  •           use heroin ("Horse", "Smack").
  •           use cocaine (“coke”).
  •           use ecstasy (“X”).
  •           use other illegal drugs (Uppers or Downers).
  •           lie about your age, g., to buy alcohol or get into a club.
  •           run away from

These days, in AVERAGE MONTH month, how often do you do the following:

  •           have more than one alcoholic drink at a
  •           use soft
  •           honk in anger at other
  •           say cruel things to
  •           shove or slap
  •           appear obviously drunk in public places.
  •           ridicule someone who is
  •           play violent
  •           park in an illegal parking
  •           drive 20 miles over the speed limit
  •           argue with your
  •           tail-gate someone on
  •           do things just to bother authority figures (e.g., teachers, parents, other adults).
  •           download illegally copied programs from the
  •           drive a motor

CMI - 58 Scoring Key: 

Six subscale scores can be obtained by calculating the mean of the following items.

(Note that all items must be standardized prior to summing):

  • Soft Drug Abuse (SDA) = 12, 15, 18, 35, 37, 44, 45, 49 (8 items)
  • Hard Drug Abuse (HDA) = 16, 36, 38, 39, 40, 41 (6 items)
  • Minor Criminality (MC) = 3, 5, 8, 11, 21, 22, 27, 32, 34, 42 (10 items)
  • Serious Criminality (SC) = 1, 2, 4, 6, 9, 10, 14, 19, 24, 33 (10 items)
  • Driving Misbehavior (DM) = 17, 23, 25, 31, 46, 53, 55 (7 items)
  • Bullying/Harassing (BH) = 7, 20, 28, 30, 47, 48, 50, 51 (8 items)
  • Anti-Authority Misbehavior (AA) = 13, 26, 29, 43, 52, 54, 56, 57 (8 items)

Notes:

  • The items may be combined to form an Overall Misbehavior
  • SDA and HDA items may be combined into a general Substance Abuse
  • MC and SC items may be combined to form a general Criminality
  • Items 1 - 43 may be combined to form a High School Misbehavior
  • Items 44- 57 may be combined to form a Current Misbehavior index.
  • Item 58 can be used to control the DM factor for amount of driving.
  • The seven subscales were developed from (oblique) factor analyses of data from students at the University of British Columbia:

 

Citations:

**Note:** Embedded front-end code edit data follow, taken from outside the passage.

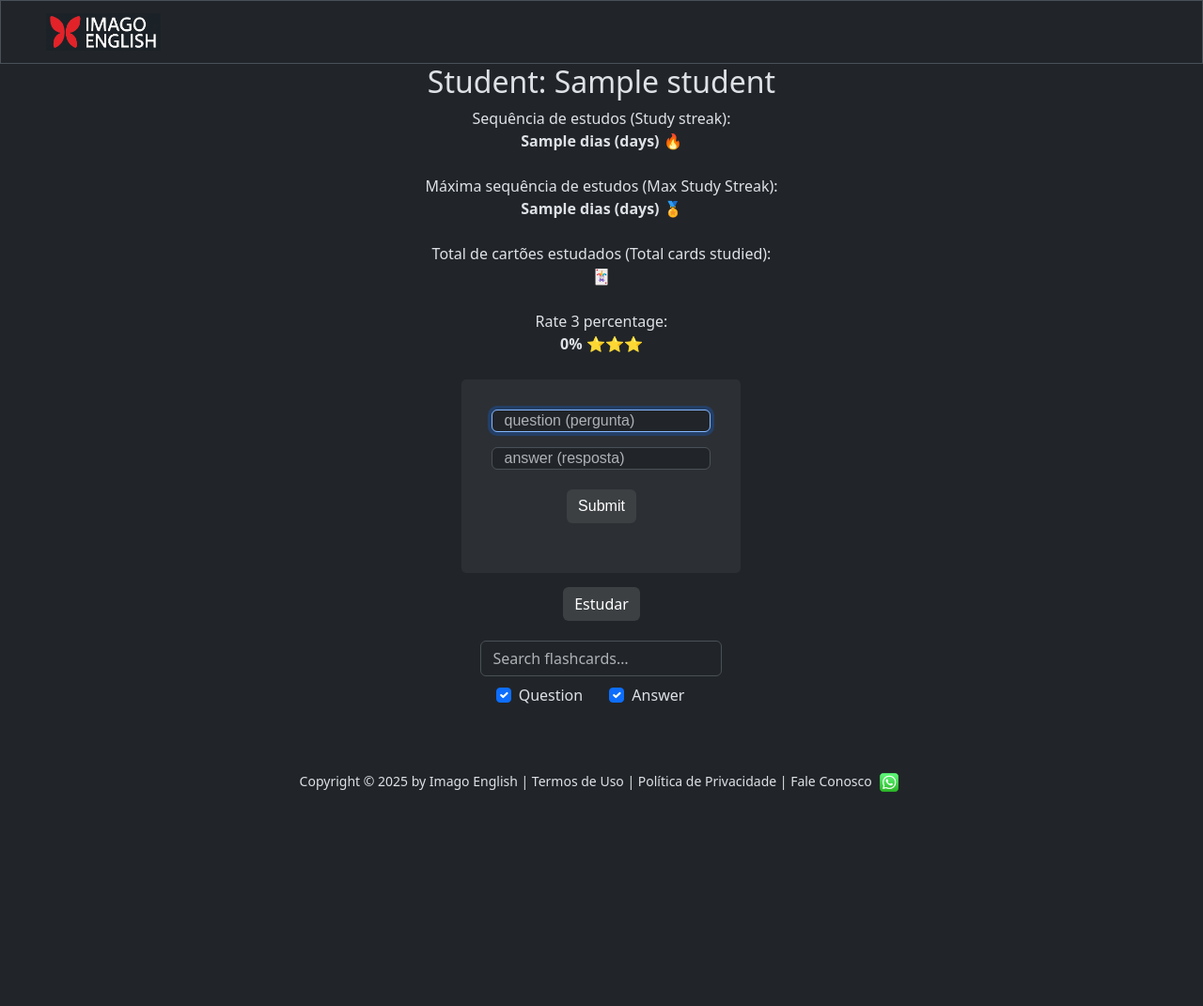
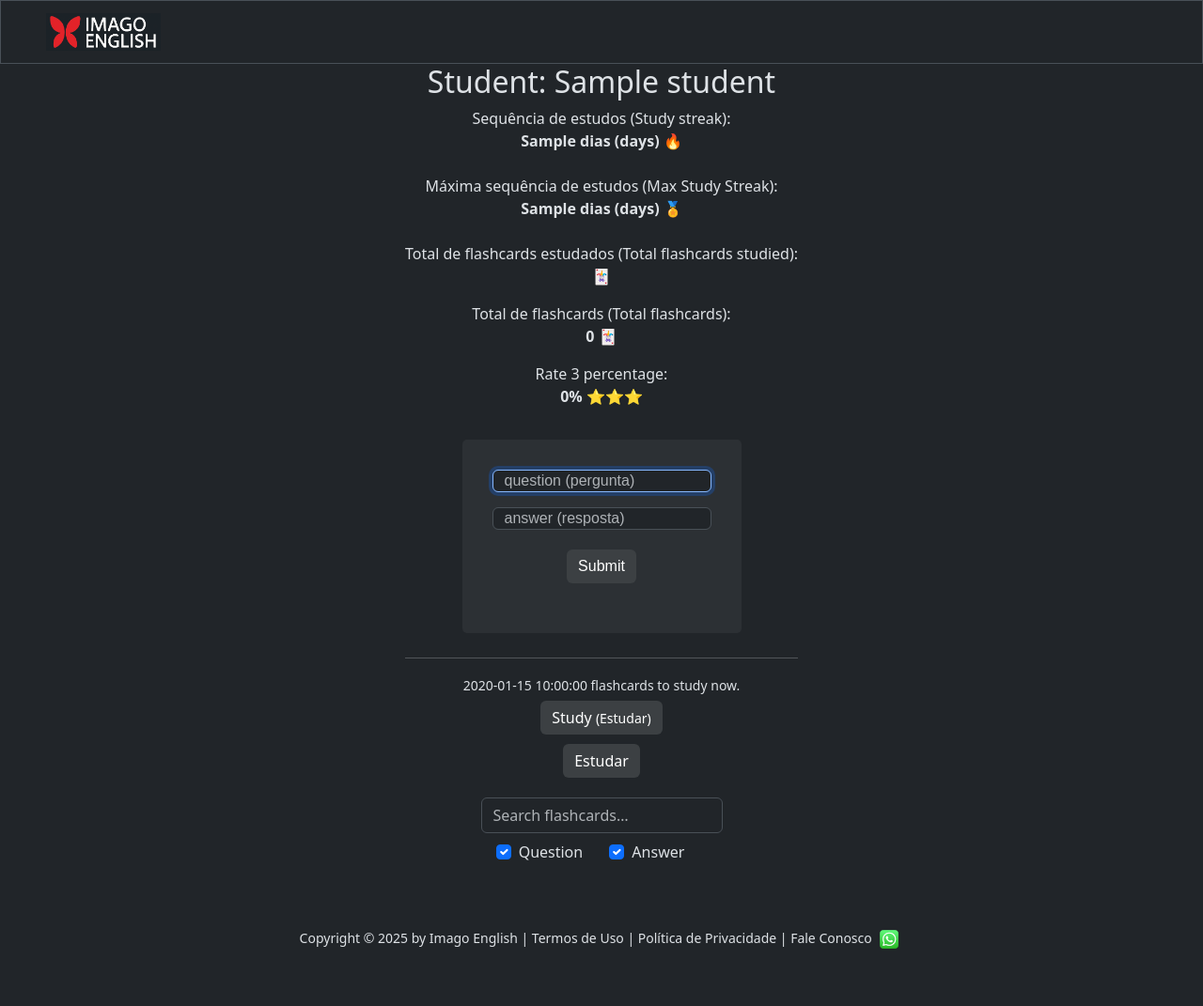
Before and after one commit to vmathm/Imago-English-v2, a Flask app: template app/templates/flashcards/manage_student_cards.html in a window 1280 px wide. Shown: the whole page at 94% size. Before the commit the page ends 843 px from the top, so only its background shows below. Run offline with Flask 3, Linux system fonts and the light colour scheme; the template is opened without the code that fills it: most values are stand-ins (such as "Sample title", 1, 10 or a date in 2020); form fields are guessed from the names that the template uses; some libraries are stand-ins or nearby versions; grey boxes are pictures that could not be loaded.

Commit message:
adds due_cards quantity to flashcards/manage/<students>

```diff
--- a/app/templates/flashcards/manage_student_cards.html
+++ b/app/templates/flashcards/manage_student_cards.html
@@ -10,8 +10,8 @@
     {{ "dia (day)" if student.study_streak == 1 else "dias (days)" }}</strong> 🔥<br><br>
     Máxima sequência de estudos (Max Study Streak): <br> <strong>{{ student.max_study_streak }}
     {{ "dia (day)" if student.max_study_streak == 1 else "dias (days)" }}</strong> 🏅<br><br>
-    Total de cartões estudados (Total cards studied): <br> <strong>{{ student.flashcards_studied }}</strong> 🃏<br>
-    <br>
+    Total de flashcards estudados (Total flashcards studied): <br> <strong>{{ student.flashcards_studied }}</strong> 🃏<br>
+  </p>Total de flashcards (Total flashcards): <br> <strong>{{ flashcards|length }}</strong> 🃏</p>
     Rate 3 percentage: <br>
     {% set studied = student.flashcards_studied or 0 %}
     {% set r3 = student.rate_three_count or 0 %}
@@ -19,11 +19,28 @@
         (r3 / studied * 100) if (r3 > 0 and studied > 0)
         else (85 if (student.id|string)|length == 4 else 0)
     ) %}
-    <strong>{{ pct | round(2) }}%</strong> ⭐⭐⭐
+    <strong>{{ pct | round(2) }}%</strong> ⭐⭐⭐ <br>
+    <br>
 
+  {% include "partials/add-card-form.html" with context %}
 
-  </p>
-  {% include "partials/add-card-form.html" with context %}
+    <hr>
+    <small>
+    {{ due_flashcards or 0 }}
+    {{ 'flashcard' if (due_flashcards or 0) == 1 else 'flashcards' }}
+    to study now.
+    </small>
+
+   <form action="{{ url_for('flashcard.study') }}" method="get">
+   <input type="hidden" name="student_id" value="{{ student.id }}">
+    <button
+      type="submit"
+      class="btn {{ 'btn-primary' if due_flashcards else 'btn-secondary' }}"
+      {{ 'disabled' if not due_flashcards else '' }}
+      aria-disabled="{{ 'false' if due_flashcards else 'true' }}">
+      Study <small>(Estudar)</small>
+    </button>
+  </form>
 
   <form action="{{ url_for('flashcard.study') }}" method="get" class="mb-3">
       <input type="hidden" name="student_id" value="{{ student.id }}">
```
Also changed, not shown: app/flashcard/routes.py (+14 -0 lines), 1 other file.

Williams, K., McAndrew, A., Learn, T., Harms, P., & Paulhus, D.L. (August, 2001). Dark Personalities: Anti-social behavior and entertainment preferences. Presented at meeting of the American Psychological Association, San Francisco.

Williams, K.M., Paulhus, D.L., & Hare, R.D. (2007). The four facet structure of psychopathy in non- forensic samples. Journal of Personality Assessment, 88, 118-129.